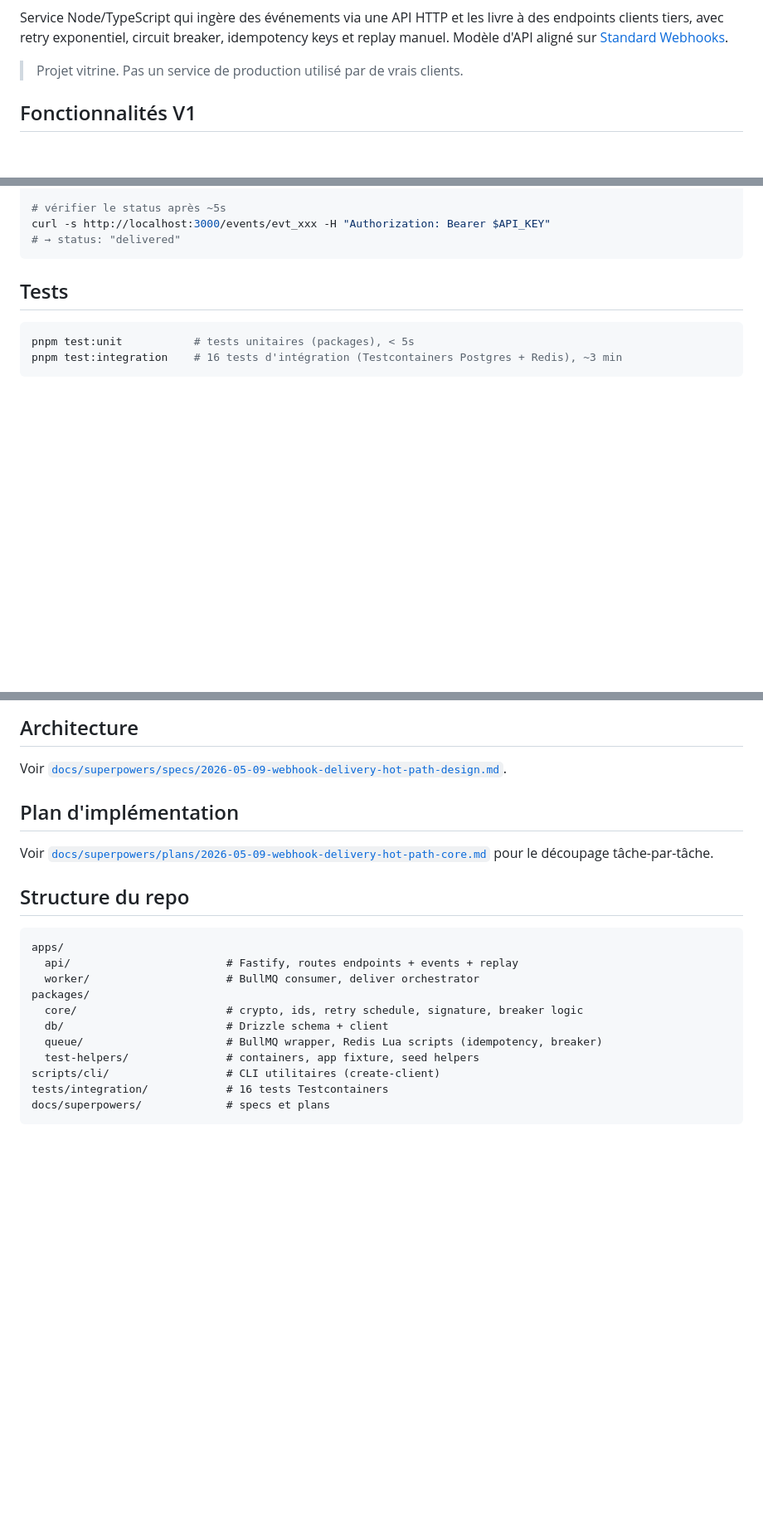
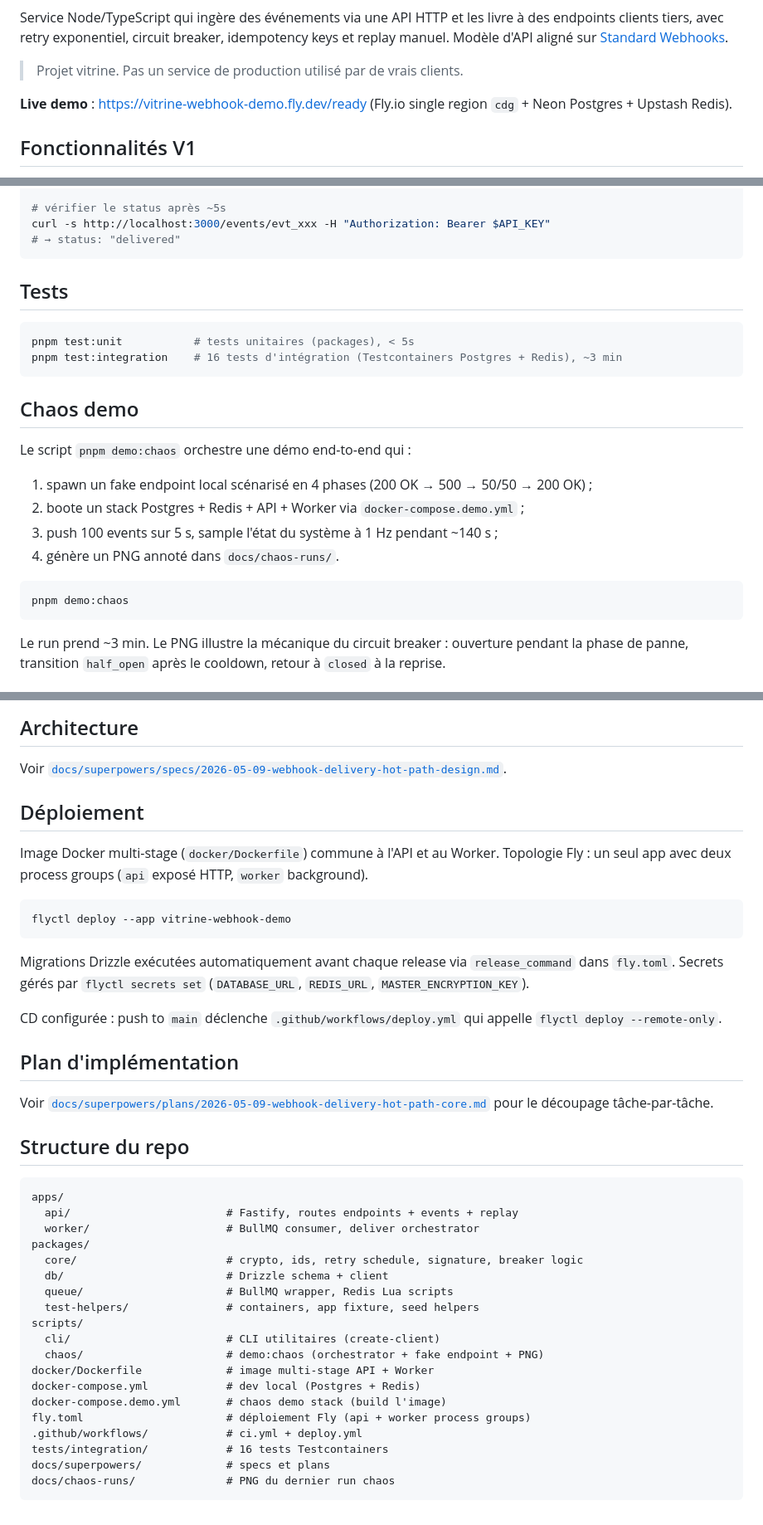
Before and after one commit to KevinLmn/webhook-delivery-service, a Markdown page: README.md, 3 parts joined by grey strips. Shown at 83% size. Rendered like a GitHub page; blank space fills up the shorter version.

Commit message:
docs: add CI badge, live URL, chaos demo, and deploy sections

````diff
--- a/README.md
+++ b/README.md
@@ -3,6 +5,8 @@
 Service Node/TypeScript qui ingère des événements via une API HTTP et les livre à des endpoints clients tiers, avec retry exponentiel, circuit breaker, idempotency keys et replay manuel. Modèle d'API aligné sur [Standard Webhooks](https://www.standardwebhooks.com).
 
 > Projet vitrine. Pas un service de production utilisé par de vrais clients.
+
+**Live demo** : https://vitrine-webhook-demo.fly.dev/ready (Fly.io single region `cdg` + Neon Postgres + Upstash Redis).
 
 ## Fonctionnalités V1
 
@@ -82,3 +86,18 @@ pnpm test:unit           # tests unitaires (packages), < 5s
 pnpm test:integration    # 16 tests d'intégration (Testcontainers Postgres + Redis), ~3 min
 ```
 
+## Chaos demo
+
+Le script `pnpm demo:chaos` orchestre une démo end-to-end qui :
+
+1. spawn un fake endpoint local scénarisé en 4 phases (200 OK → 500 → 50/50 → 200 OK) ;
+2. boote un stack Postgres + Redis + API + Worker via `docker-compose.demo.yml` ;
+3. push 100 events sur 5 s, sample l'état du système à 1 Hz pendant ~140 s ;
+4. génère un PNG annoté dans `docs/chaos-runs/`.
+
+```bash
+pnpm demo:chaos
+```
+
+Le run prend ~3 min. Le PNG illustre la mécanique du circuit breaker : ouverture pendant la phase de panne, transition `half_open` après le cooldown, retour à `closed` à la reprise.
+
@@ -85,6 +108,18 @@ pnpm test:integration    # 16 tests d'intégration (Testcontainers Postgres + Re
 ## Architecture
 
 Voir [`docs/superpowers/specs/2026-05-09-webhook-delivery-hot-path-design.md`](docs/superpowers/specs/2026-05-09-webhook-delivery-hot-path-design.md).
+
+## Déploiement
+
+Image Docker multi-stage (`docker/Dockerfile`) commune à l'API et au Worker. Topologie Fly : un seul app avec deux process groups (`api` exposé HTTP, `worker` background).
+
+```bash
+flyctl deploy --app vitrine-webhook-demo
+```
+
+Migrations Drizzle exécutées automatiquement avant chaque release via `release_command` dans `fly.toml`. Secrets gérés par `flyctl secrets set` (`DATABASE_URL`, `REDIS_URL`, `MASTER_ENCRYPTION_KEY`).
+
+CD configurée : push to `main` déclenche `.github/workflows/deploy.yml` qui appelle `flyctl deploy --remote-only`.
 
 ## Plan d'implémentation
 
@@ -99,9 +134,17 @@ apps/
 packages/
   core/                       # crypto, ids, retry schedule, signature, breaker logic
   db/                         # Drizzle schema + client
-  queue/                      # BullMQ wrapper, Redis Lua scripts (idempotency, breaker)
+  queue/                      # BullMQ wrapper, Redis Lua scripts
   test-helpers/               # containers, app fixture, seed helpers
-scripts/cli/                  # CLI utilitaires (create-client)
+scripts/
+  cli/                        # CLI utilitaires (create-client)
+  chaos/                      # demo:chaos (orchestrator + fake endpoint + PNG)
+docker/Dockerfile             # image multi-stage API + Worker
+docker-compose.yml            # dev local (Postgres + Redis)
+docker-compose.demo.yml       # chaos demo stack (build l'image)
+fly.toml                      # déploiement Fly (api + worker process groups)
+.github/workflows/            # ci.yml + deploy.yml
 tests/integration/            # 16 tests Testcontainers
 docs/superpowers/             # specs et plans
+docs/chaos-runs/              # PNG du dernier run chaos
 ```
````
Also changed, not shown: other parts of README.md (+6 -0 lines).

+ + +

◆ Work task ◆
From the records above, quote only the lines running from the line with "50/50 → 200 OK) ;" to the line with "-99,9 +134,17 @@ apps/", both lines included.

◆ Response for this exercise ◆
+1. spawn un fake endpoint local scénarisé en 4 phases (200 OK → 500 → 50/50 → 200 OK) ;
+2. boote un stack Postgres + Redis + API + Worker via `docker-compose.demo.yml` ;
+3. push 100 events sur 5 s, sample l'état du système à 1 Hz pendant ~140 s ;
+4. génère un PNG annoté dans `docs/chaos-runs/`.
+
+```bash
+pnpm demo:chaos
+```
+
+Le run prend ~3 min. Le PNG illustre la mécanique du circuit breaker : ouverture pendant la phase de panne, transition `half_open` après le cooldown, retour à `closed` à la reprise.
+
@@ -85,6 +108,18 @@ pnpm test:integration    # 16 tests d'intégration (Testcontainers Postgres + Re
 ## Architecture
 
 Voir [`docs/superpowers/specs/2026-05-09-webhook-delivery-hot-path-design.md`](docs/superpowers/specs/2026-05-09-webhook-delivery-hot-path-design.md).
+
+## Déploiement
+
+Image Docker multi-stage (`docker/Dockerfile`) commune à l'API et au Worker. Topologie Fly : un seul app avec deux process groups (`api` exposé HTTP, `worker` background).
+
+```bash
+flyctl deploy --app vitrine-webhook-demo
+```
+
+Migrations Drizzle exécutées automatiquement avant chaque release via `release_command` dans `fly.toml`. Secrets gérés par `flyctl secrets set` (`DATABASE_URL`, `REDIS_URL`, `MASTER_ENCRYPTION_KEY`).
+
+CD configurée : push to `main` déclenche `.github/workflows/deploy.yml` qui appelle `flyctl deploy --remote-only`.
 
 ## Plan d'implémentation
 
@@ -99,9 +134,17 @@ apps/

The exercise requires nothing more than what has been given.